The litigation phase of a case can be divided into three distinct stages: 1) the complaint and answer stage, 2) the discovery stage, and 3) the trial stage.
This is the first of a series of articles that pertain to the stages of litigation in Nevada district courts cases.
This article will discuss in broad terms the compaint and answer stage and future articles will deal with the discovery and trial stage.
Complaint and Answer Stage
Litigation starts when a complaint is filed. A complaint contains factual allegations against the other side and sets forth legal claims and a “prayer” for relief. Claims are made up of elements and a party must prove each and every element of a claim to prevail on that claim.
Different types of damages are available upon the proof of different claims. Exact damage amounts are not alleged in district court complaints; rather, general allegations usually allege an approximate damage amount.
Similarly, facts set forth in complaints do not need to be exhaustive. Nevada is a notice pleading jurisdiction, which means, basically, that complaints only need to contain enough information to give the other side notice of a party’s claims.
Most defendants have 20 days to answer a complaint. An answer sets forth defenses (such as failure to adhere to the statute of limitations or failure to set forth the necessary elements of a claim) and may set forth counterclaims or claims against third parties.
In many parts of Nevada, complaints that reflect that the value of a case is under $40,000.00 must proceed through arbitration before a party is entitled to a bench or jury trial.

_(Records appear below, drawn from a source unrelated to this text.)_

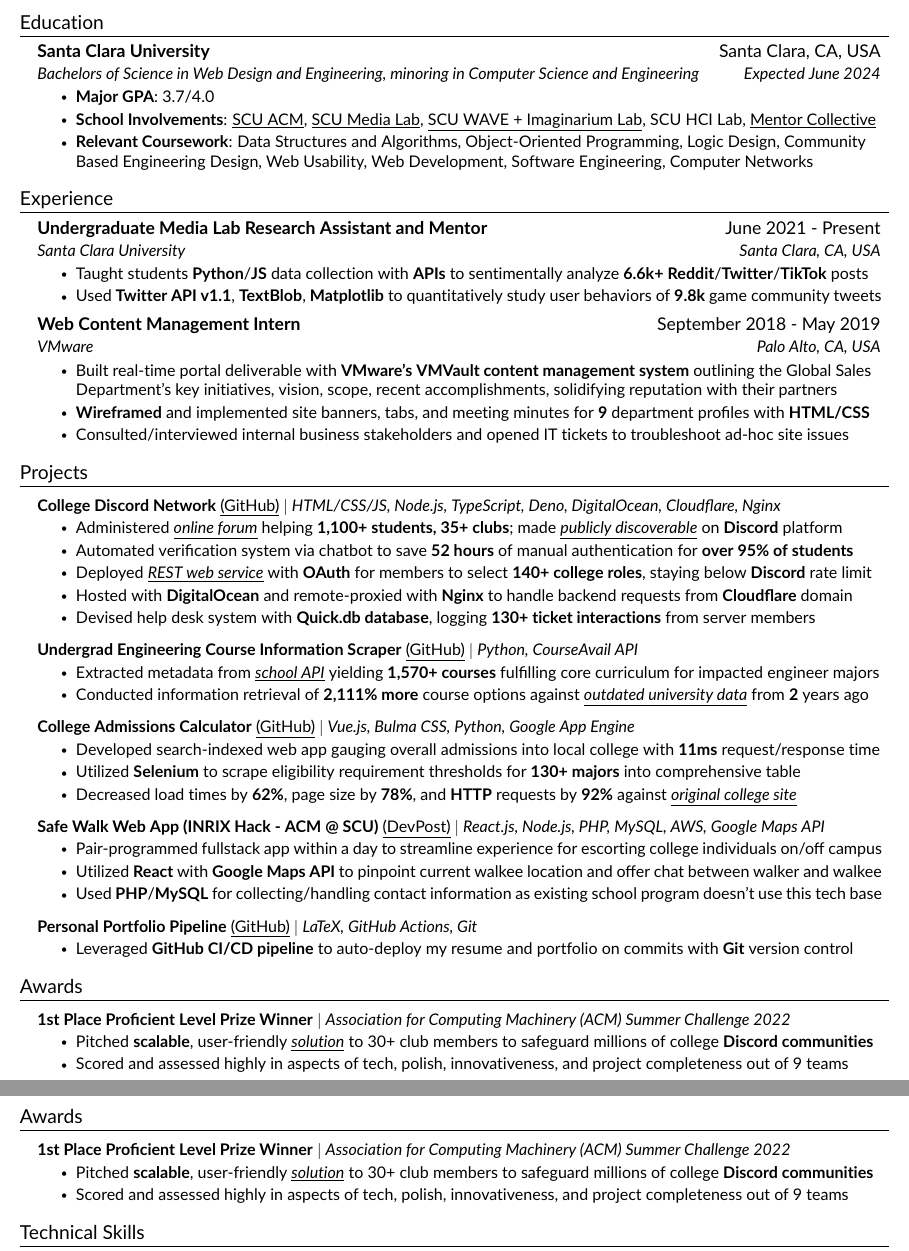
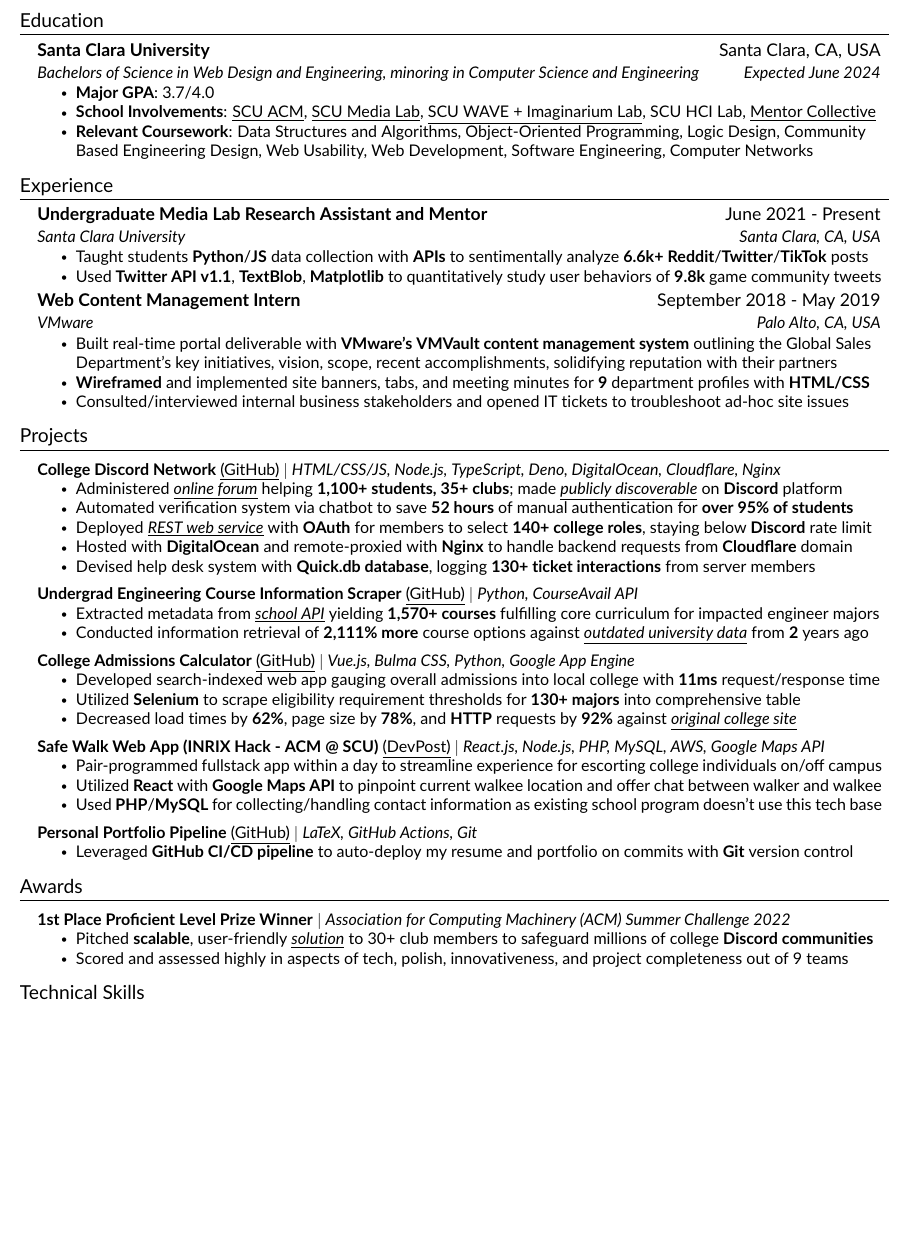
Before and after one commit to JAVAB3ANS/portfolio, a LaTeX CV (resume.tex, which reads resume/projects.tex): two parts of pages 1 and 2 of 2 before the commit and part of the page after it, the two joined at a grey line, cut so that both start at the same text, the shorter picture padded with empty space. Compiled offline with pdfLaTeX.

Commit message:
remove awards from projects oops xd

```diff
--- a/resume/projects.tex
+++ b/resume/projects.tex
@@ -36,15 +36,3 @@
             \resumeItem{Leveraged \textbf{GitHub CI/CD pipeline} to auto-deploy my resume and portfolio on commits with \textbf{Git} version control}
           \resumeItemListEnd
     \resumeSubHeadingListEnd
-
-%-----------AWARDS---------------
-
-\section{Awards}
-\resumeSubHeadingListStart
-\resumeProjectHeading
-        {\textbf{1st Place Proficient Level Prize Winner} $|$ \emph{Association for Computing Machinery (ACM) Summer Challenge 2022}}{}
-        \resumeItemListStart
-            \resumeItem{Pitched {\textbf{scalable}}, user-friendly {\underline{\emph{\href{https://docs.google.com/viewerng/viewer?url=https://github.com/JAVAB3ANS/scu-discord-bot/blob/master/assets/acm_summer_challenge.pdf?raw=true}{solution}}}} to 30+ club members to safeguard millions of college {\textbf{Discord communities}}}
-            \resumeItem{Scored and assessed highly in aspects of tech, polish, innovativeness, and project completeness out of 9 teams }
-        \resumeItemListEnd
-\resumeSubHeadingListEnd
```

Steve is the Managing Shareholder of Steven J. Klearman & Associates, a civil litigation law firm located in Reno, Nevada. He practices primarily in the areas of civil litigation and injury law, and has authored one of the definitive guides to Nevada civil law that is widely used by Nevada judges and attorneys, his book entitled Elements of Nevada Legal Theories.